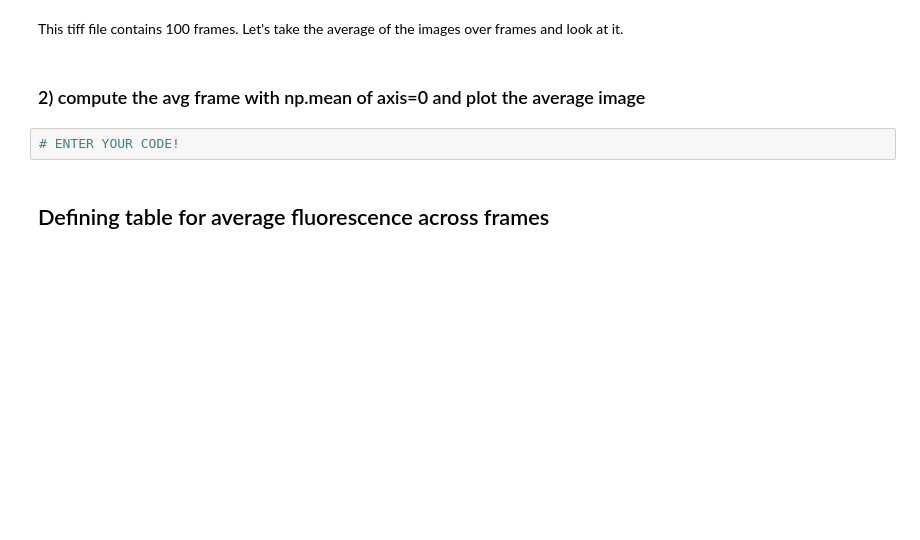
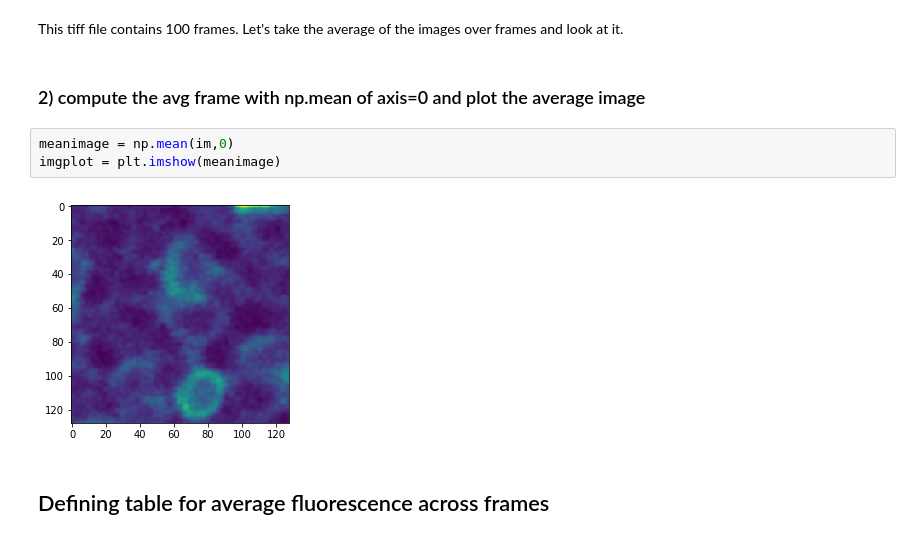
Before and after one commit to jjbussell/PythonDataCourse, a Jupyter notebook: Homeworks/HW6/Part1_Imported_Tables.ipynb, the cells around one changed output. Drawn from its saved outputs; the diff is of its cells as text; blank space fills up the shorter version.

```diff
--- a/Homeworks/HW6/Part1_Imported_Tables.ipynb
+++ b/Homeworks/HW6/Part1_Imported_Tables.ipynb
@@ -140,8 +161,11 @@ print(im.shape)
 This tiff file contains 100 frames. Let's take the average of the images over frames and look at it.
 # %% [markdown]
 ### 2) compute the avg frame with np.mean of axis=0 and plot the average image
-# %%
-# ENTER YOUR CODE!
+# %%
+meanimage = np.mean(im,0)
+imgplot = plt.imshow(meanimage)
+# %% [output]
+[figure, added]
 # %% [markdown]
 ## Defining table for average fluorescence across frames
 # %% [markdown]
```
Also changed, not shown: parts of 32 cells of this notebook, 1 other file.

=== Aim of the task ===
All of the material goes into the answer exactly as it stands, except for the pictures.

=== Task answer ===
Before and after one commit to jjbussell/PythonDataCourse, a Jupyter notebook: Homeworks/HW6/Part1_Imported_Tables.ipynb, the cells around one changed output. Drawn from its saved outputs; the diff is of its cells as text; blank space fills up the shorter version.

```diff
--- a/Homeworks/HW6/Part1_Imported_Tables.ipynb
+++ b/Homeworks/HW6/Part1_Imported_Tables.ipynb
@@ -140,8 +161,11 @@ print(im.shape)
 This tiff file contains 100 frames. Let's take the average of the images over frames and look at it.
 # %% [markdown]
 ### 2) compute the avg frame with np.mean of axis=0 and plot the average image
-# %%
-# ENTER YOUR CODE!
+# %%
+meanimage = np.mean(im,0)
+imgplot = plt.imshow(meanimage)
+# %% [output]
+[figure, added]
 # %% [markdown]
 ## Defining table for average fluorescence across frames
 # %% [markdown]
```
Also changed, not shown: parts of 32 cells of this notebook, 1 other file.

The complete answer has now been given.